6) In principle, I would favor the voucher option because it should allow for greater innovation in health care as a result of competition among insurers and health care providers. For example, it may be that some health care facilities take over the role of insurer and directly provide the benefits thus eliminating the insurance middle man. Some plans may emphasize preventive care and thereby reduce the costs of chronic diseases, etc. The voucher plan also makes it possible for the government to fix its health care expenditures at a predetermined level. This plan, like the other options, separates health care from employment so that individuals do not have to change their health care plan when changing jobs and also frees employers from having to provide health care insurance.
However, I would not be in favor of implementing any plan immediately on a nationwide basis. We should prospectively test candidate plans first in local areas (e.g. cities, counties or states) to see how it performs before implementing it nationwide. Health care is far too complex that anyone can anticipate all the issues that will arise with any specific plan. Prospective testing is needed to obtain evidence regarding performance.
7) The above plans would cover basic health care. Insurers could provide supplemental plans that provide additional coverages or amenities (e.g. private hospital rooms, etc). Individuals would pay privately for the supplemental coverage. We allow individuals to buy yachts, provide private education for their children and we should allow individuals to pay for additional health care services.

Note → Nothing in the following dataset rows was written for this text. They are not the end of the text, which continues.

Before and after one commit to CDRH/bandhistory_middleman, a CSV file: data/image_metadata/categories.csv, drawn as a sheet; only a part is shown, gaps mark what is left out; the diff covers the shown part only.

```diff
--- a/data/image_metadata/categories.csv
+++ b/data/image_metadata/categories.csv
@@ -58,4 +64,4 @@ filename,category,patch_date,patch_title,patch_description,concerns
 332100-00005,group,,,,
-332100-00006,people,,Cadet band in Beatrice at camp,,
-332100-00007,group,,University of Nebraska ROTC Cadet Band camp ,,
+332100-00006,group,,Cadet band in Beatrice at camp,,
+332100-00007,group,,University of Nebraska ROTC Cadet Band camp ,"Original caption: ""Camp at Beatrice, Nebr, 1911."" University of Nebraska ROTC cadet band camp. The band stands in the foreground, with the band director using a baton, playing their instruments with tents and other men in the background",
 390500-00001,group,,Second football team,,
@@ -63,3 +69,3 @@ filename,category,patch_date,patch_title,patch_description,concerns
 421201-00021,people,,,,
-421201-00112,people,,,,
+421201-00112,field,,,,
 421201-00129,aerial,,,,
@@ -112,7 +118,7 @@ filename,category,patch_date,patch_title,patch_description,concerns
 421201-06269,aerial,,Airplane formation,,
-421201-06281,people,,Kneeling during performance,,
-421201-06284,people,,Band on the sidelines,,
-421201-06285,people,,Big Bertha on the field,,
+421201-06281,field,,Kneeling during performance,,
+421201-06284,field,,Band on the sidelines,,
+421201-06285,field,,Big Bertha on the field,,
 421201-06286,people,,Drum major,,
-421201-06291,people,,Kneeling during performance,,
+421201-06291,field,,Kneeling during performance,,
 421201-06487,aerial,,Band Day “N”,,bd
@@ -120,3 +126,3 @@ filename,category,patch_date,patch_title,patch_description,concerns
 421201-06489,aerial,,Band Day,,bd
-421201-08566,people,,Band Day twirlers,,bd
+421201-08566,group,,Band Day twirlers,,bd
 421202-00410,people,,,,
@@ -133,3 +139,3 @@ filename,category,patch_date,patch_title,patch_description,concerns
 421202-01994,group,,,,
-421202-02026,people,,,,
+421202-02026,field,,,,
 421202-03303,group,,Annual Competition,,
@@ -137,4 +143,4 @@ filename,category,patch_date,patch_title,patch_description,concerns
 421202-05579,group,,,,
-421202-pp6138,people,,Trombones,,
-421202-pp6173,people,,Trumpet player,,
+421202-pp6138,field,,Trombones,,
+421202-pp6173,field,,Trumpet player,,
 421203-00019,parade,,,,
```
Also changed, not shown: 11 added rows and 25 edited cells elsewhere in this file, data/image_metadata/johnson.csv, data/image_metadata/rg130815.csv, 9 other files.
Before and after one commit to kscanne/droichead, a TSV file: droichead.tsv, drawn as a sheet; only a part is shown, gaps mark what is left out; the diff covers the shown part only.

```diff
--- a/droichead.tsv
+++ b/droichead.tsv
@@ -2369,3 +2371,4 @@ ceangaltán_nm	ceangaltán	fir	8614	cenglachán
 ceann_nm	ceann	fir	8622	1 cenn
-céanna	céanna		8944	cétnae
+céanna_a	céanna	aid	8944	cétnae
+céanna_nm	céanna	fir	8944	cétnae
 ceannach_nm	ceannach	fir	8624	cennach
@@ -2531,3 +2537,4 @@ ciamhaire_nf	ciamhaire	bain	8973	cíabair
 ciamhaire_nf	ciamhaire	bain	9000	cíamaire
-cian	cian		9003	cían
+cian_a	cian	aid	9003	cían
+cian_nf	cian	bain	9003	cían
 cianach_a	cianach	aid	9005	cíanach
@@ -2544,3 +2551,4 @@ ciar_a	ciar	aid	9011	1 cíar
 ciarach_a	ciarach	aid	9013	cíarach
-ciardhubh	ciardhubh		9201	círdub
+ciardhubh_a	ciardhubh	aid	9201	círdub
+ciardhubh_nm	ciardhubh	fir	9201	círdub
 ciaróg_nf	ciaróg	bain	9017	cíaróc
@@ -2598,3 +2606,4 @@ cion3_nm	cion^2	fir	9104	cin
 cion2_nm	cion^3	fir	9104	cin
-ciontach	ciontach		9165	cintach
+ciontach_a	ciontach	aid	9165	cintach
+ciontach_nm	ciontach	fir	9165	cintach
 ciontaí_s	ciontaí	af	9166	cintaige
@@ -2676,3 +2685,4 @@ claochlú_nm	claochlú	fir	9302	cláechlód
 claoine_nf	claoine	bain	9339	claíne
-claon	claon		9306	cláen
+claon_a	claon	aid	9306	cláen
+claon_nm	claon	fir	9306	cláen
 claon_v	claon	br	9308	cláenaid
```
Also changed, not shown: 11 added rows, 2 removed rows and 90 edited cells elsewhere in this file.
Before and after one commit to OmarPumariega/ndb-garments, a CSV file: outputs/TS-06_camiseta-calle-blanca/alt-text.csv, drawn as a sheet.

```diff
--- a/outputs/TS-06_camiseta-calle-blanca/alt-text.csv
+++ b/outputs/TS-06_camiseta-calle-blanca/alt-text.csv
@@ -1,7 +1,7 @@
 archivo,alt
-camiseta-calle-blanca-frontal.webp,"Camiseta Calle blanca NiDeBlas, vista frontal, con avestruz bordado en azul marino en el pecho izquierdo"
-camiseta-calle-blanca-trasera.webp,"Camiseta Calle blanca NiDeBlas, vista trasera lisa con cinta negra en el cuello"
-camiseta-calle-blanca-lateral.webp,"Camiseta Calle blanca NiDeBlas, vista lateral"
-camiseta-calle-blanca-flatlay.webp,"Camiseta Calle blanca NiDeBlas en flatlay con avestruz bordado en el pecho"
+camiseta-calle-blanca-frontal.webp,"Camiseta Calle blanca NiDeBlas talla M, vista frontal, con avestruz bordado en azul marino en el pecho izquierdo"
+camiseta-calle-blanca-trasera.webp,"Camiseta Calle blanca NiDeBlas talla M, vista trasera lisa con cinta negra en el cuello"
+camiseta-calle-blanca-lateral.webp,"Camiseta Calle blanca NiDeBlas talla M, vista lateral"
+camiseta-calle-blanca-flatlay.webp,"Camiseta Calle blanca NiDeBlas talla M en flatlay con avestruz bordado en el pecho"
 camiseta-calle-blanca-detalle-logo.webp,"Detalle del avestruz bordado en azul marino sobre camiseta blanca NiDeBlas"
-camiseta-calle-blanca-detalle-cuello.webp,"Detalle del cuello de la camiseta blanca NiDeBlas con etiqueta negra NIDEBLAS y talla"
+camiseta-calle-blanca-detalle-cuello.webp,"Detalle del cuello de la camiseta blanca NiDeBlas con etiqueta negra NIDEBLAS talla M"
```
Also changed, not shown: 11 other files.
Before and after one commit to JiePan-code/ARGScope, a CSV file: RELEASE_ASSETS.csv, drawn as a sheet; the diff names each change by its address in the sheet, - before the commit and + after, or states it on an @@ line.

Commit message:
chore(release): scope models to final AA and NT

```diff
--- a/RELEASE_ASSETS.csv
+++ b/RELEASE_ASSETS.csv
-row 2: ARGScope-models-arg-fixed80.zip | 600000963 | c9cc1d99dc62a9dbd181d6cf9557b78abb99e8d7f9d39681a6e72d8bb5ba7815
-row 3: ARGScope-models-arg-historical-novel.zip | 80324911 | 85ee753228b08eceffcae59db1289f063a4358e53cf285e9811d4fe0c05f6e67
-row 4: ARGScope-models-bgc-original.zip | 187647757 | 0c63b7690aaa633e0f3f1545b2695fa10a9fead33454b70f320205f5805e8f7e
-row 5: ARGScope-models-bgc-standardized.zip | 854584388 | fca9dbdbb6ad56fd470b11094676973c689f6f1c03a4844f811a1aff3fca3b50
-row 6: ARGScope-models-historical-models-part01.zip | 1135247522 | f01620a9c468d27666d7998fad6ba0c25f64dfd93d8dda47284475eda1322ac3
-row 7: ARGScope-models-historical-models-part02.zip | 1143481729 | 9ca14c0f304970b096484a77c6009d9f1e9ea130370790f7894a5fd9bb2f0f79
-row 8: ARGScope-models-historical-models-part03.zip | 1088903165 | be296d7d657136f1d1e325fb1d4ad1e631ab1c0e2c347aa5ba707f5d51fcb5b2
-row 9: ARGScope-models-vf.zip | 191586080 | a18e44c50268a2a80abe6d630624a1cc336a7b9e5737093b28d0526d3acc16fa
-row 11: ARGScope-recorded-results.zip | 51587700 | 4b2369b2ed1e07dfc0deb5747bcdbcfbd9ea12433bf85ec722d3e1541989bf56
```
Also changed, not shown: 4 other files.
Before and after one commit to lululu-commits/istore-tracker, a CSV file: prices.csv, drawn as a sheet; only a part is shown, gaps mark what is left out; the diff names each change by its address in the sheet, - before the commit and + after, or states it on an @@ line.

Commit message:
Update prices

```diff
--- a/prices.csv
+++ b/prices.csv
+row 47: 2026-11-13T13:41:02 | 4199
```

8) In summary, I recommend that we should simplify our health care system by providing a basic level of health care for all, fix the taxpayer expenditure that will be dedicated to this goal, spend the available taxpayer funds in the most cost-effective manner, merge the multiple government health care plans into one plan for all, and separate health care from employment. Candidate plans to meet these objectives should be first prospectively tested in local areas prior to being implemented on a national basis.